Szijjarto: Countries represented by elected governments, not NGOs
Szijjarto said the European Union, at one time a global leader, now faced multiple challenges and slacking competitiveness.
Addressing high-ranking officials of the Guatemalan foreign ministry, he said challenges included “the liberal mainstream’s attacks on traditional values, illegal migration and war”.
The minister said NGOs had “no legitimacy” to speak in the name of nations as they were not elected by the people.
He said the liberal mainstream also dominated the media. “We are fortunate in Hungary because half the media is right-wing, conservative, patriotic and Christian Democratic. The liberal mainstream sees that as a dictatorship because they think democracy is when 99 percent of the media is liberal.”
Conservative values, Christian traditions, national cultures and the traditional family model were, he said, under “attack from all round”. “Hungary, a 1,000 year-old Christian country, feels responsible to protect those values and Christian communities worldwide,” he added.
The family enjoys constitutional protections in Hungary, and the protection of children “against LGBTQ propaganda” is enshrined in law, he noted.

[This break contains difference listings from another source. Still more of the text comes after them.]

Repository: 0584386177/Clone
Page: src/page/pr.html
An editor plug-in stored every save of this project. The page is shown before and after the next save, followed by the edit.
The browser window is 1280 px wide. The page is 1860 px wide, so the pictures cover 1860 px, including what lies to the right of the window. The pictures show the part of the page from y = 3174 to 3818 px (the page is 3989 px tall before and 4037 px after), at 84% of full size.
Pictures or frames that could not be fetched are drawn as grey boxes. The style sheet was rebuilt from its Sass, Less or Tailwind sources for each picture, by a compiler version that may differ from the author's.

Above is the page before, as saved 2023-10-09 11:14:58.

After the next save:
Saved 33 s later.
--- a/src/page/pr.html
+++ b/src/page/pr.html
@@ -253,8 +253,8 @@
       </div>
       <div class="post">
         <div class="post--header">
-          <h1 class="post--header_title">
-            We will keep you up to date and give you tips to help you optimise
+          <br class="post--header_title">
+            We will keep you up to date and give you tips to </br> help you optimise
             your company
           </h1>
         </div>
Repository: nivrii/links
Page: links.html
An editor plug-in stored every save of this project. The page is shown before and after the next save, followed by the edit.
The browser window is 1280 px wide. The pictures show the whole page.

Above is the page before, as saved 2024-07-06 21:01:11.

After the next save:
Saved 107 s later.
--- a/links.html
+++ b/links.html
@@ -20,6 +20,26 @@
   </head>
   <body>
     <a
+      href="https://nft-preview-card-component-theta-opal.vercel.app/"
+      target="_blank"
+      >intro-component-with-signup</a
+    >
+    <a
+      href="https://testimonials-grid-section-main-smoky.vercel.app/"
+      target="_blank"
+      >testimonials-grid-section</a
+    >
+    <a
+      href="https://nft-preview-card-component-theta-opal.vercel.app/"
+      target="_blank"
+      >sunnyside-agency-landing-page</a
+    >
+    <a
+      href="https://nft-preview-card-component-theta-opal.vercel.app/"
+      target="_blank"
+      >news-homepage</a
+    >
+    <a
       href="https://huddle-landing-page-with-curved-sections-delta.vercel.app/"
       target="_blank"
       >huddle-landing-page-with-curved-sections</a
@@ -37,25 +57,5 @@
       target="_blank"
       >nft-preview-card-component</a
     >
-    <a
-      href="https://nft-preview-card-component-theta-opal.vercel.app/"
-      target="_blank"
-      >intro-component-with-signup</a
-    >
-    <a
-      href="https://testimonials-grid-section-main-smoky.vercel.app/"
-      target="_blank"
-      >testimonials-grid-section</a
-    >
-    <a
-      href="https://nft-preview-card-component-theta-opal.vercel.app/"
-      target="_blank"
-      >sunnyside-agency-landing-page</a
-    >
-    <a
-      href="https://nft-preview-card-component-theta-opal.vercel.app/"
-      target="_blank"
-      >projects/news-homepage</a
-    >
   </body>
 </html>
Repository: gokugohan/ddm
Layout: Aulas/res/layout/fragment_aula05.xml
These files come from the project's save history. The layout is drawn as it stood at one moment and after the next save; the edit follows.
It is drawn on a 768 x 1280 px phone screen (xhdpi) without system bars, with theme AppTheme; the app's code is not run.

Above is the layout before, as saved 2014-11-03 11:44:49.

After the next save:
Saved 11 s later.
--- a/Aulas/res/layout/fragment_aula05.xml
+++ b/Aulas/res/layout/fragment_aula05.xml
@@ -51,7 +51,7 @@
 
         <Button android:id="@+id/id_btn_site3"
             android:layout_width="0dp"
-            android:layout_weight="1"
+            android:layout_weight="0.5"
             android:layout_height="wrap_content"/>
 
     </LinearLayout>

The Orban government has been on power for 13 years, having won four consecutive elections with a two-thirds majority, he said. “Europe sees that as a dictatorship. The European Parliament keeps adopting resolutions saying that what happens in Hungary is not democratic. Why? Because the liberals are not in power,” he said.
“Our stance is that democracy is based on the people’s will. Europe defines democracy as a liberal democracy,” he said.
Szijjarto said that Hungary had no wish to kowtow to the liberal mainstream, media or NGOs but to satisfy the demands of its citizens “who decide on the future of the country”, he said.
Regarding illegal migration, Szijjarto said that as a country on the external borders of the EU, Hungary was under “enormous migration pressure”.
“Unfortunately, the EU sees migration as a human rights issue rather than a legal one,” he said.
Szijjarto referred to “parallel societies in Europe” and the growing threat of terrorism, adding that Hungary was fighting for the security of sovereign countries and for their right to decide whom to accept there.
Regarding the war in Ukraine, he said: “We clearly condemn the war in Ukraine. It is obvious who the aggressor is and who the victim is.”
“Hungary wants peace in Ukraine and believes that a solution can be achieved at the negotiating table rather than on the battlefield,” he said.
“Hungary is the only NATO member state which has not delivered weapons to Ukraine because it stands for peace in the region,” he said.
The EU has adopted 11 sanctions packages against Moscow so far, “which has harmed the bloc’s economy more than Russia’s”, he said.
Szijjarto praised Guatemala as “a partner that thinks similarly to us, with which we can cooperate on a global level to protect democracy, Christianity and the values we see as important.”